Exercise requirements »
When you copy the entries, omit the images and keep every word as it is.

****************

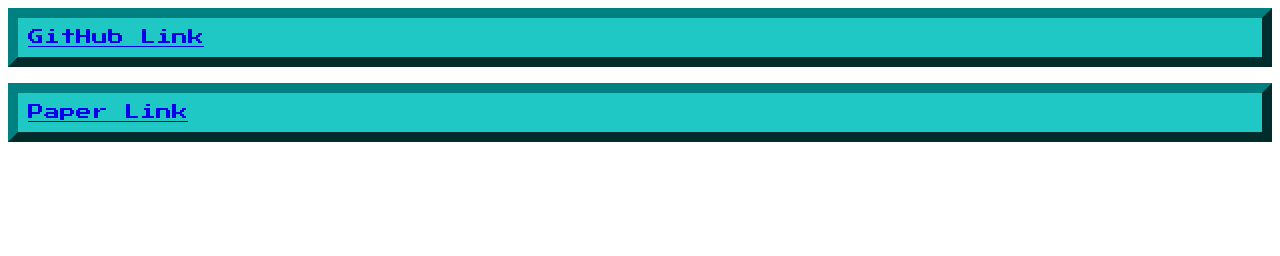
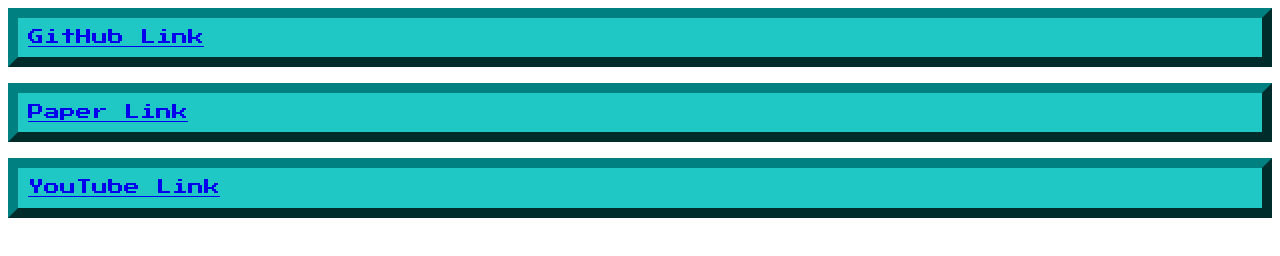
Before and after one commit to RunningMonkeys/VRARProjectWebsite, a plain HTML site: page proj1.html in a window 1280 px wide. Drawn offline with Linux system fonts and the light colour scheme.

Commit message:
added youtube link

```diff
--- a/proj1.html
+++ b/proj1.html
@@ -7,5 +7,6 @@
   <body>
 	<p><a href="https://github.com/RunningMonkeys/VRARProject1">GitHub Link</a> </p>
 	<p><a href="https://docs.google.com/document/d/1RtFzJqRYB8LlMvBd8REB9nA9xS2meZ5mbyk4J8yyqnQ/edit?usp=sharing">Paper Link</a> </p>
+	<p><a href="https://youtu.be/V1XHRbq5IhE">YouTube Link </a></p>
   </body>
 </html>
```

****************

Your solution »
Before and after one commit to RunningMonkeys/VRARProjectWebsite, a plain HTML site: page proj1.html in a window 1280 px wide. Drawn offline with Linux system fonts and the light colour scheme.

Commit message:
added youtube link

```diff
--- a/proj1.html
+++ b/proj1.html
@@ -7,5 +7,6 @@
   <body>
 	<p><a href="https://github.com/RunningMonkeys/VRARProject1">GitHub Link</a> </p>
 	<p><a href="https://docs.google.com/document/d/1RtFzJqRYB8LlMvBd8REB9nA9xS2meZ5mbyk4J8yyqnQ/edit?usp=sharing">Paper Link</a> </p>
+	<p><a href="https://youtu.be/V1XHRbq5IhE">YouTube Link </a></p>
   </body>
 </html>
```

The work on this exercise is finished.